* Task to carry out: Taking the records below, count the lines in which "asks" appears and supply only the count.

* Supplied records:
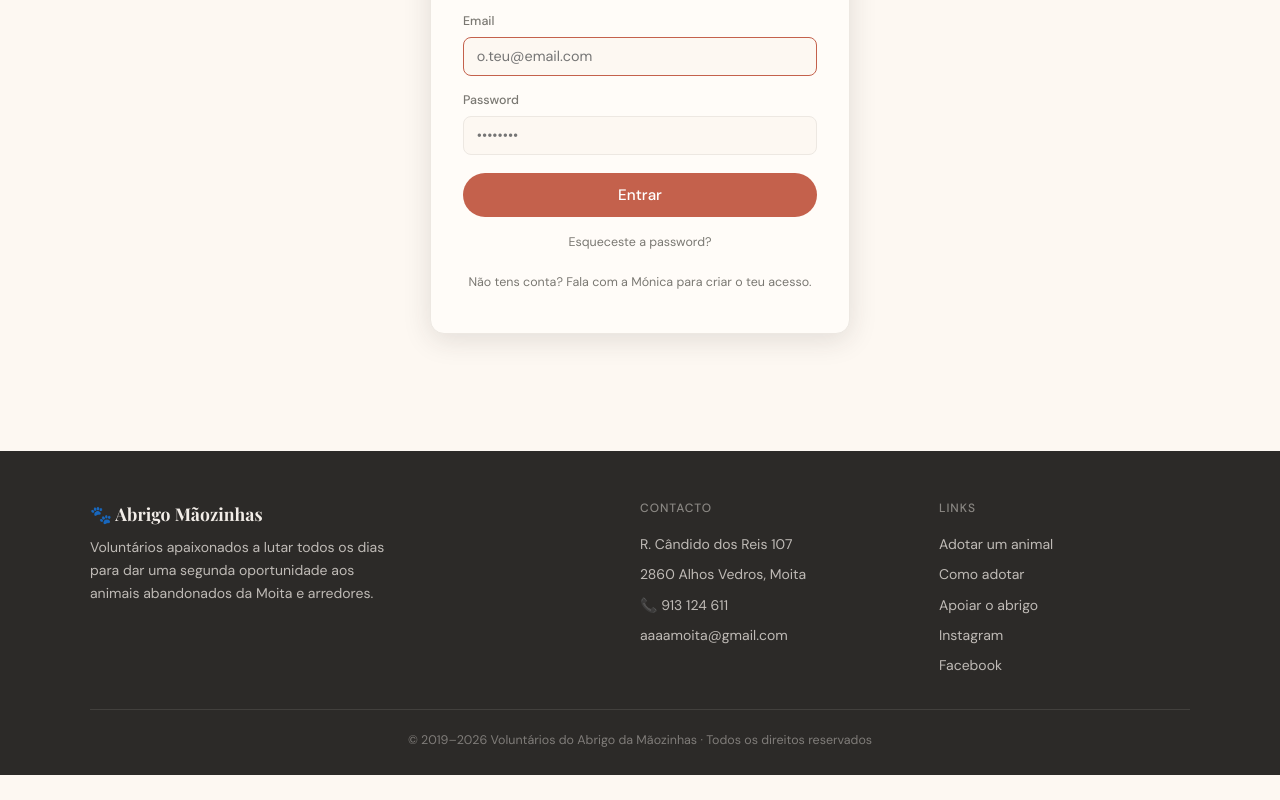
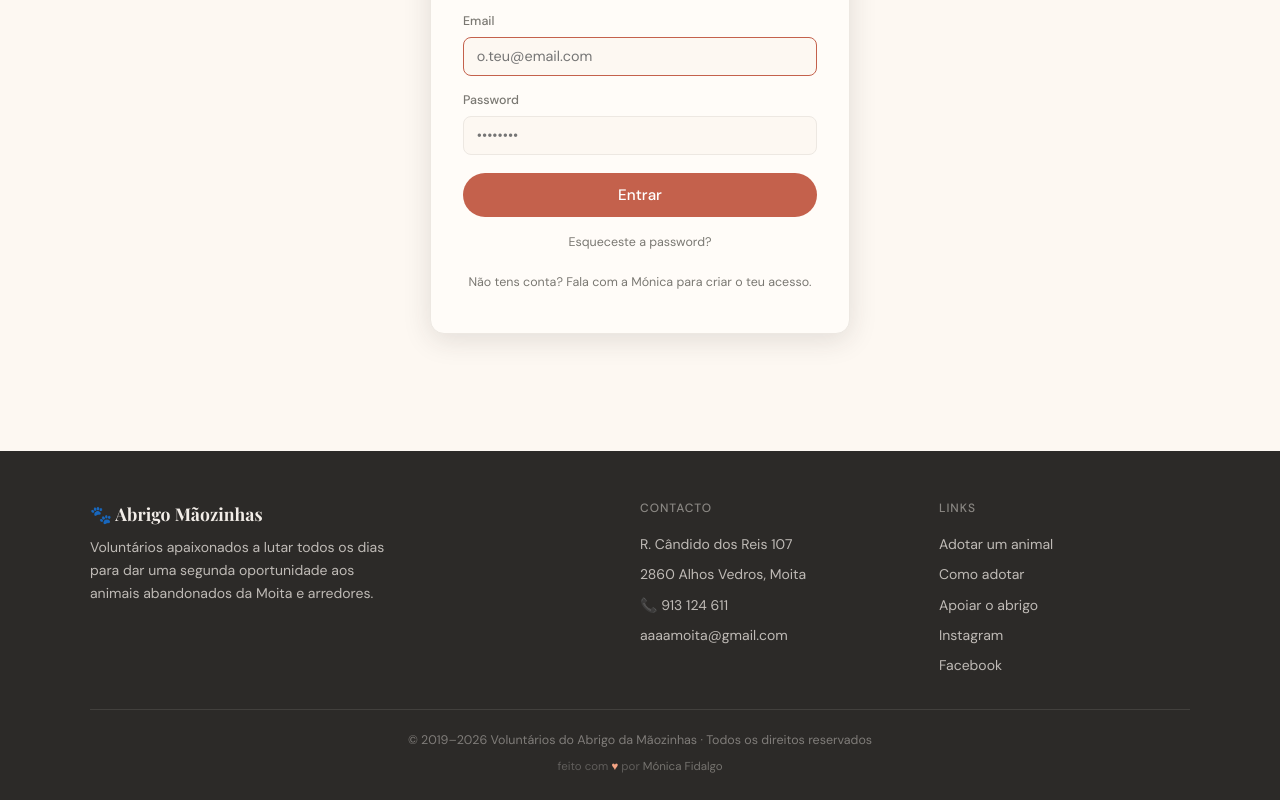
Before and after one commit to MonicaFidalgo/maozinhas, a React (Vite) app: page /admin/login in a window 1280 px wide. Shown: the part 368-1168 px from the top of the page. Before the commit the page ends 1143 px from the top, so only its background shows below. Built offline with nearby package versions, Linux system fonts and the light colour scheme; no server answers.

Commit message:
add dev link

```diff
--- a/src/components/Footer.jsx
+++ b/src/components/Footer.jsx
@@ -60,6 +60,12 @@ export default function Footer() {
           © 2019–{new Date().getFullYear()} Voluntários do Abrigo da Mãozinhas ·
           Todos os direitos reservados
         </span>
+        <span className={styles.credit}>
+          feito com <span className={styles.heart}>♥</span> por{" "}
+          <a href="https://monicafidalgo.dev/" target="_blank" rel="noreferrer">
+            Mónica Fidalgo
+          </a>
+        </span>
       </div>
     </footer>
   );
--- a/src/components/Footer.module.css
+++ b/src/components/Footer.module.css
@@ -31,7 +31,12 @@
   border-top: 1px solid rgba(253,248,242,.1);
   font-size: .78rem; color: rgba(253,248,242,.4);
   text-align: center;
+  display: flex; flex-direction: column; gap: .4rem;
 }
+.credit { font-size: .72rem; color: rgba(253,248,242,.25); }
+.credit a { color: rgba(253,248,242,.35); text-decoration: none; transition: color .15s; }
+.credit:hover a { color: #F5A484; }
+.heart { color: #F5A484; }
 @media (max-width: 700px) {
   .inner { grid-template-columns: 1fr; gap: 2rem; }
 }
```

--

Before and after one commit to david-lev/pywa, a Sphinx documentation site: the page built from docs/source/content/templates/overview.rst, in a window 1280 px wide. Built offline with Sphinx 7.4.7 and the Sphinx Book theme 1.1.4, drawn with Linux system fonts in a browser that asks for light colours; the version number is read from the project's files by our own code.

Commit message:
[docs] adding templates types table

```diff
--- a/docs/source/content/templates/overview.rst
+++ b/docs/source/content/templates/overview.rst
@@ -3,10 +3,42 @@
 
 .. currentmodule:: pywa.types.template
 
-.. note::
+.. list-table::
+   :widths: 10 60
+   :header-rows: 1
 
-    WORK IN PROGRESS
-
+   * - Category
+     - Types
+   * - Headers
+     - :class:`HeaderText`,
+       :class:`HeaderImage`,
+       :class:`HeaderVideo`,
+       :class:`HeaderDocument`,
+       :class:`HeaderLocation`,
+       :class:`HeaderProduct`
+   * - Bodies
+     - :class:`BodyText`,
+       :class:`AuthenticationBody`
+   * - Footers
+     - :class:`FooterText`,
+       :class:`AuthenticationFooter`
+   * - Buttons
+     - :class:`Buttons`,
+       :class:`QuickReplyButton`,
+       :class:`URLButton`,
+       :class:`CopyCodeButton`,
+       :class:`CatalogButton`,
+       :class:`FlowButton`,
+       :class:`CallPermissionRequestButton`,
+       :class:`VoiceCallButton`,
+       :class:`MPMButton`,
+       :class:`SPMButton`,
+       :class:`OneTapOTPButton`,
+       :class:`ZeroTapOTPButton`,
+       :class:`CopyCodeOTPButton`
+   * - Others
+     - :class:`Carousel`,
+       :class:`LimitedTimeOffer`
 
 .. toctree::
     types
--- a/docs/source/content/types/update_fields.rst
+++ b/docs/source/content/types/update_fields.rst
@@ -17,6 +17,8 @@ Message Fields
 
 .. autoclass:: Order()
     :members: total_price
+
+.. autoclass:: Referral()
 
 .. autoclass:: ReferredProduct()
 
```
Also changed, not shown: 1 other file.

---

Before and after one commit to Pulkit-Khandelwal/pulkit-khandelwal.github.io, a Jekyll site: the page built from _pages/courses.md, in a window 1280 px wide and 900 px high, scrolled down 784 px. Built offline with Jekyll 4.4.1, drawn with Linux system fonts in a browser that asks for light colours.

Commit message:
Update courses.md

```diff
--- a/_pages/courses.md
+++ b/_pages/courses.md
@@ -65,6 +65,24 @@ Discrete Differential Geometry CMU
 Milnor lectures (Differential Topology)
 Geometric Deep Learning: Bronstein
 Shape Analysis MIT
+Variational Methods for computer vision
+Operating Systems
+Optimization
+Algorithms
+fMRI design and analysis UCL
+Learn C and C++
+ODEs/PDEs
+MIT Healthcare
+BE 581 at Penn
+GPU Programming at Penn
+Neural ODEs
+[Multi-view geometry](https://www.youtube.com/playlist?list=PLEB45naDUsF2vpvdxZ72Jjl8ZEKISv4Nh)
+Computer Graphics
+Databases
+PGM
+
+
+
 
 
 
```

* Problem solution: 2